- **Work to be completed**
Show every line of the data below that includes the word "content".

- **Supplied information**
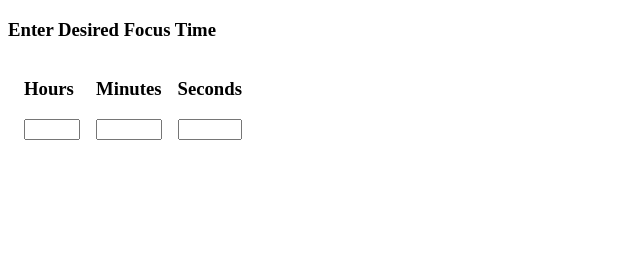
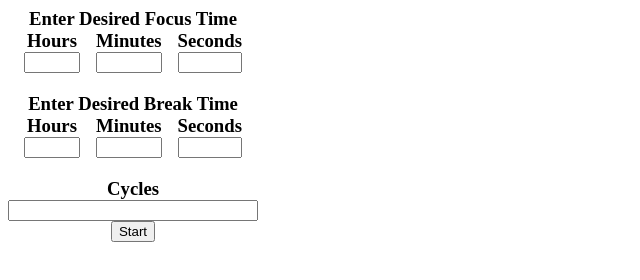
Before and after one commit to alecmarkmorris/HW-Focus-Extension, a browser extension: page index.html in a window 1280 px wide. Shown: the whole page, without its empty margins (0-640 px from the left). Drawn offline with Linux system fonts and the light colour scheme.

Commit message:
Add files via upload

```diff
--- a/index.html
+++ b/index.html
@@ -7,27 +7,59 @@
     <title>Focus</title>
 </head>
 <body>
-    <h3>Enter Desired Focus Time</h3>
+    <h3 class="title">Enter Desired Focus Time</h3>
 
     <div class="time">
 
-        <div class="hour">
-            <h3>Hours</h3>
+        <div class="time-child">
+            <h3 class="title">Hours</h3>
             <input type="number" id="hours" name="hours" min="0" max="24">
         </div>
 
-        <div class="hour">
-            <h3>Minutes</h3>
+        <div class="time-child">
+            <h3 class="title">Minutes</h3>
             <input type="number" id="minutes" name="minutes" min="0" max="59">
         </div>
 
-        <div class="hour">
-            <h3>Seconds</h3>
+        <div class="time-child">
+            <h3 class="title">Seconds</h3>
             <input type="number" id="Seconds" name="Seconds" min="0" max="59">
         </div>
      </div>
 
 
+     <h3 class="title">Enter Desired Break Time</h3>
+     <div class="time">
+
+        <div class="time-child">
+            <h3 class="title">Hours</h3>
+            <input type="number" id="hours" name="hours" min="0" max="24">
+        </div>
+
+        <div class="time-child">
+            <h3 class="title">Minutes</h3>
+            <input type="number" id="minutes" name="minutes" min="0" max="59">
+        </div>
+
+        <div class="time-child">
+            <h3 class="title">Seconds</h3>
+            <input type="number" id="Seconds" name="Seconds" min="0" max="59">
+        </div>
+    </div>
+
+
+     <div class="cyclesContainer">
+        <h3 class="title">Cycles</h3>
+        <input type="number" id="cycles" name="cycles" min="0" max="100">
+    </div>
+
+
+
+
+     <div class="btnContainer">
+        <button type="button" class="startBtn">Start</button>
+     </div>
+
 </body>
 <script src="script.js"></script>
 </html>
--- a/styles.css
+++ b/styles.css
@@ -2,10 +2,37 @@
     display: flex;
     justify-content: space-evenly;
     flex-direction: row;
+    padding: 0px;
+    margin: 0px;
+    border: 0px;
 }
 
-.hour{
+.time-child{
     display: flex;
     flex-direction: column;
     justify-content: center;
+    padding: 0px;
+    margin-bottom: 20px;
+    border: 0px;
 }
+
+.title{
+    padding: 0px;
+    margin: 0px;
+    border: 0px;
+    text-align: center;
+}
+
+.btnContainer{
+    display: flex;
+    justify-content: center;
+}
+
+.cyclesContainer{
+    padding: 0px;
+    margin: 0px;
+    border: 0px;
+    justify-content: center;
+    display: flex;
+    flex-direction: column;
+}
```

- **Your response**
     justify-content: space-evenly;
     justify-content: center;
+    justify-content: center;
+    justify-content: center;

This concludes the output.